Rhetoric, Scripture and Theology aptly describe the contents of this collection of essays from the 1994 Pretoria Rhetoric Conference. The conference marked a significant dialogue among scholars gathered from many nations to consider how rhetoric engages with the study of scripture and theology. South Africa provided a suitable context for such discussion. Although the contributors are not only from South Africa, the addressing of issues pertinent to a South African context shows through in many of the essays.
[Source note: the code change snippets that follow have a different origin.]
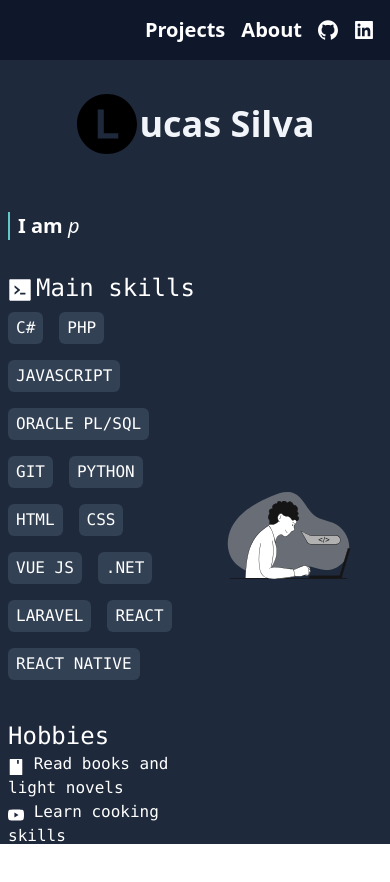
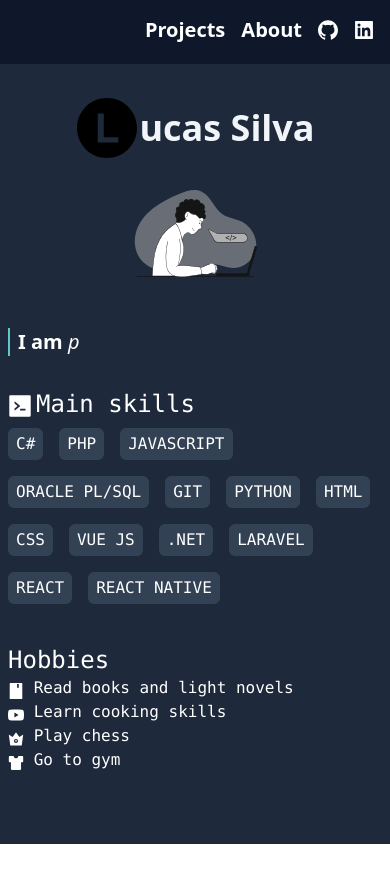
Before and after one commit to lucassmsilva/portifolio, a Vue app: page / in a window 390 px wide. Shown: the top 882 px of the page. After the commit the page ends 844 px from the top, so only its background shows below. Built offline with nearby package versions, Linux system fonts and the light colour scheme.

Commit message:
ajustes minimos mobile

```diff
--- a/src/App.vue
+++ b/src/App.vue
@@ -88,7 +88,7 @@ onMounted(() => {
           </section>
 
 
-          <div class="flex flex-row">
+          <div class="flex flex-col-reverse items-center lg:flex-row ">
             <section class="flex flex-col gap-8 pt-10">
               <div class="border-l-2 border-accent w-full px-2">
                 <span class="text-xl">
```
Those that do not address particularly South African issues raise equally important issues regarding the topic of rhetoric and its relation to contemporary theological discourse.
Of the nineteen papers in this volume, those most pertinent to the NT field are by E. Schüssler Fiorenza on challenging the rhetorical half-turn (feminist and rhetorical biblical criticism), P. F. Craffert on reading and divine sanction (the ethics of interpreting the NT in the new South Africa), B. J. Malina on rhetorical criticism and social-scientific criticism (why won’t romanticism leave us alone?), H. J. B. Combrink on the rhetoric of Sacred Scripture, J. L. Staley on autobiographical ‘acts’ in recent biblical criticism and contemporary literary theory (the father of lies), R. Lemmer on why the possibility of rabbinic rhetorical elements in Pauline writings (e.g. Galatians) should be reconsidered, K. Yamada on rhetorical history and the literary genre of Acts, J. D. Hester on the invention of 1 Thessalonians, E.Mouton on the communicative power of Ephesians, Olbricht on the stoicheia and the rhetoric of Colossians (then and now), L. Thurén on reevaluating 2 Peter (style never goes out of fashion), and P. Germond on sex and salvation in Acts of Thomas (a rhetoric of gender in early Christianity). Also included are a preface by the editors and a ten-page introduction by P. J. J. Botha and J. N. Vorster.